If there’s ever a roadblock we’re honestly unsure of how to overcome, we can easily make it a goal to research it further and/or ask someone for help/advice.
It’s important to keep in mind that every large project is just a series of smaller steps. Writing that first daunting blog post is just the process of writing roughly two pages, each page is the process of writing a few paragraphs, each paragraph the process of writing a few to several sentences, each sentence the process of writing a handful of words.
The Power of Persistence
I’ve already covered the power of persistence quite in depth but it’s so critical that it’s worth revisiting briefly. No matter how we sectioned the elephant, eating it wouldn’t be possible if we stopped taking bites. Persistence is the most important component in accomplishing challenging goals.
Just like our large goals, eating an entire elephant is bound to be uncomfortable at times. Watching Netflix while scrolling endless through social media is certainly easier in the present but at what cost? The cost of our dreams, fulfilment, mental health? If a project is work or school related, forcing yourself to work nonstop before the deadline will not negatively impact your health but the quality of your work will inevitably suffer.
If we had a day to walk 20 miles, most of us would be able to complete it at a leisurely pace with time to stop and enjoy a meal and admire the beautiful surroundings; however, if we waited until the last few hours to get started, some of us would die trying to make it in time.

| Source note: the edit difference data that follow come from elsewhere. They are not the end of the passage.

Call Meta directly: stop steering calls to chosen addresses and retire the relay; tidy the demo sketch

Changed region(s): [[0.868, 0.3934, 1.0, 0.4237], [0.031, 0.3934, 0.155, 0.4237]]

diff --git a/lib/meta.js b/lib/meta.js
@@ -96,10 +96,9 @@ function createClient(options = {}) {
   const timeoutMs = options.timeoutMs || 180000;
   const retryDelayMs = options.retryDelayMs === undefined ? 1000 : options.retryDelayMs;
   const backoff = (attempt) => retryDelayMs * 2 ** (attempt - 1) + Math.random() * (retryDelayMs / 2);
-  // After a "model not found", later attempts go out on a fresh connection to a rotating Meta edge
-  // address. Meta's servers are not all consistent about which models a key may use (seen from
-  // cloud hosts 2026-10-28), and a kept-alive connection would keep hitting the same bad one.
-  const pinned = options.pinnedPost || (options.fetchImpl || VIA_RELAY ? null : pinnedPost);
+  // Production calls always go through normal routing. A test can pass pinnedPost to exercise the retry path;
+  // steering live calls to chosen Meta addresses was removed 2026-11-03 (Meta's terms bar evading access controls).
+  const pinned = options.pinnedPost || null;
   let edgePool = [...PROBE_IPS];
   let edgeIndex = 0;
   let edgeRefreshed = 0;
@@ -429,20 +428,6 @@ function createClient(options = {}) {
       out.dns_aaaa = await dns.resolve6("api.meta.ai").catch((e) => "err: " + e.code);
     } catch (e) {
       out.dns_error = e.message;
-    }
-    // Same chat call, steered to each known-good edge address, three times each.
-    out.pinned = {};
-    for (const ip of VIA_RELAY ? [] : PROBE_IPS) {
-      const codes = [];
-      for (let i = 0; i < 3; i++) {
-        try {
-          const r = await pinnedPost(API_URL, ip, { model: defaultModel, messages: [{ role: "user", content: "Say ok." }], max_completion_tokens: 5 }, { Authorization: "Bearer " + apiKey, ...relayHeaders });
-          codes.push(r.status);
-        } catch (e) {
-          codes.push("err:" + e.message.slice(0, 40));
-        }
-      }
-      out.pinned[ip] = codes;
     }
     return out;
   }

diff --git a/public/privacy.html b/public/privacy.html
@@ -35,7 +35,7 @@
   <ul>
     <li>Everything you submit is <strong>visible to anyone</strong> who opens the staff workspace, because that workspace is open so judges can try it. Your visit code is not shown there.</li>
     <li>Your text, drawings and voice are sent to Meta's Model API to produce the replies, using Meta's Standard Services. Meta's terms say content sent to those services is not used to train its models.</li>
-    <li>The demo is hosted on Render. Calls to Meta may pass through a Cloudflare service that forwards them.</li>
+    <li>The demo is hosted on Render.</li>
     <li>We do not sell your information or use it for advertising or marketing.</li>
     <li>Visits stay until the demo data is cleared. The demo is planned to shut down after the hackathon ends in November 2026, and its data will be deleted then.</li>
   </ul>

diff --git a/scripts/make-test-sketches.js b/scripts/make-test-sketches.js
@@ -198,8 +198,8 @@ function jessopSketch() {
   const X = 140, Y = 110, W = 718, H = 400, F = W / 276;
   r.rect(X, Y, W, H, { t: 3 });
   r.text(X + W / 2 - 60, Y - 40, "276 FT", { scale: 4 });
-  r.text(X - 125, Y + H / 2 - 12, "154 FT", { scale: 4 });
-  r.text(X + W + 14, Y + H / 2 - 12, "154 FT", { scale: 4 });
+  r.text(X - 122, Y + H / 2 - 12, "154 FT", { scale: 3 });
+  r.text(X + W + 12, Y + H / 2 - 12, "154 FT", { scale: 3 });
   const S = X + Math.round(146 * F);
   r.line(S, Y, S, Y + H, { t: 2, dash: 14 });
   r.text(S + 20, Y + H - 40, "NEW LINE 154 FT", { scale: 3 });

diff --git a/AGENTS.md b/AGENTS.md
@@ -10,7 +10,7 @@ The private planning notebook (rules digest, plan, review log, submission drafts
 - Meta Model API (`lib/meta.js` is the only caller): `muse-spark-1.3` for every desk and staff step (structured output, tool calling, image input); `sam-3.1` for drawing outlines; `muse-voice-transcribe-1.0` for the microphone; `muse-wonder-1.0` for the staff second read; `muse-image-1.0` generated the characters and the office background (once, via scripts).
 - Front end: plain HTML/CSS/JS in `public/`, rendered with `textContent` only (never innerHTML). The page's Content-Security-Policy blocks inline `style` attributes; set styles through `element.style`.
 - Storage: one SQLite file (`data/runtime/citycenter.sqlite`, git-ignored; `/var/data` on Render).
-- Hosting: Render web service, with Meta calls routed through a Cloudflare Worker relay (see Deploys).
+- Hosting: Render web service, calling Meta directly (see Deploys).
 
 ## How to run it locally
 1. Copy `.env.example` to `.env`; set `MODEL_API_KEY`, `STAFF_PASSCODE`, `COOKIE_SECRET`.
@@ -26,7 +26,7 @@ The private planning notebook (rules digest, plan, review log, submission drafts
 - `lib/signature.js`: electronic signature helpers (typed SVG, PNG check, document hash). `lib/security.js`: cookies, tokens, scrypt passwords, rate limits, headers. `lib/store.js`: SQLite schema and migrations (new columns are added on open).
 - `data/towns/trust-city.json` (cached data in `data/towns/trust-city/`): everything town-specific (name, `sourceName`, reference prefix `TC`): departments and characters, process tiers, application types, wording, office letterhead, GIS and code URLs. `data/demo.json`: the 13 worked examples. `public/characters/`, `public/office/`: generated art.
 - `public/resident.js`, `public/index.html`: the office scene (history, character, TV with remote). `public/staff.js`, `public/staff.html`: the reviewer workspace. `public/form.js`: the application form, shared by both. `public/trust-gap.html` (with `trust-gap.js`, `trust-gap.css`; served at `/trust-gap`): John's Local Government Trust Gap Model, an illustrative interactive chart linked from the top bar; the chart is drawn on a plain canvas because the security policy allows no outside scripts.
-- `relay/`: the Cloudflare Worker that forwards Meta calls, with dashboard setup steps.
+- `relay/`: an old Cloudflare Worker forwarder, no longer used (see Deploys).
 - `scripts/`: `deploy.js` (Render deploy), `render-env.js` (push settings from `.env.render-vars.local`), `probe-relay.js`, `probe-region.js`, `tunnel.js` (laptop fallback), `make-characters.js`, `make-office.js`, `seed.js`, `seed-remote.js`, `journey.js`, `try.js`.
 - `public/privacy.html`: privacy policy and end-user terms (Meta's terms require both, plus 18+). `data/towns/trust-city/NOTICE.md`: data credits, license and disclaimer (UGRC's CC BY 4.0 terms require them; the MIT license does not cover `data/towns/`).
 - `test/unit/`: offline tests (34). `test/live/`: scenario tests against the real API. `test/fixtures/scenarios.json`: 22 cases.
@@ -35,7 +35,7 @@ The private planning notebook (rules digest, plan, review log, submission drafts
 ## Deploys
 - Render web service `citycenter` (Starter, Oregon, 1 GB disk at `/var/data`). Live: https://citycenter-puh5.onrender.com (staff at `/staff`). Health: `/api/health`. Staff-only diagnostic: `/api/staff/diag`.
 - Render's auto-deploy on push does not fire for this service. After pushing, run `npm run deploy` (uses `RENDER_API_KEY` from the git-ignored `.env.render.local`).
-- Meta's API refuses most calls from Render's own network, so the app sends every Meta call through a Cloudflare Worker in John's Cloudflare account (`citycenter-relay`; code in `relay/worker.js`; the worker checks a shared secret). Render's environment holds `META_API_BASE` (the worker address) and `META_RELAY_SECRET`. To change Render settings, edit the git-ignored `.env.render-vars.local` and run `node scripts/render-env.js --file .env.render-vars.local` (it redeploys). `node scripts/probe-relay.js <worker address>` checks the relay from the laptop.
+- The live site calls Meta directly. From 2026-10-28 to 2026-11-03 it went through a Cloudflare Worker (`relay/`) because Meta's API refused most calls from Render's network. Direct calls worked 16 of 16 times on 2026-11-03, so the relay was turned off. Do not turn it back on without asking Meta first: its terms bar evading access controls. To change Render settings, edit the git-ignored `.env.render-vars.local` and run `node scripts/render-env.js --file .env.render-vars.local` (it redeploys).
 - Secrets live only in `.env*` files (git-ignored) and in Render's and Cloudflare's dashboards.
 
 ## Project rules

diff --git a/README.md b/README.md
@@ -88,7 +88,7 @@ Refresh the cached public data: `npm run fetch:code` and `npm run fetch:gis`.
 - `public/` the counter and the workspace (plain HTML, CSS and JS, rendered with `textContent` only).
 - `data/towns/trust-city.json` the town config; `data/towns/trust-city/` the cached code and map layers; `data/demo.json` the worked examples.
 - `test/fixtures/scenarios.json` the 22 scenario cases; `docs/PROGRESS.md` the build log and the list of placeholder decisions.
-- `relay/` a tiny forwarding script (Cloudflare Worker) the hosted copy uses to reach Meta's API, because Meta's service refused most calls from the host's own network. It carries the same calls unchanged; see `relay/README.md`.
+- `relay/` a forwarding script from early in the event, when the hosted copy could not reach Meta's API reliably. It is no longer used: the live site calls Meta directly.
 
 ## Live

Even for those of us in good enough shape to pull it off, our experience would be completely different than those who spent all day walking. Those who walked would have stories about the beautiful mountains they saw, cute dogs they got to pet, and interesting meals they ate. Some would even be eager to do it again soon!
Our present self owes it to our future self to breakdown tasks and get started now.
Do you have any advice about breaking down goals? What large goals do you have that can be broken down? Do you have any procrastination horror stories? Please share with us in the comments below! As always, thanks for reading!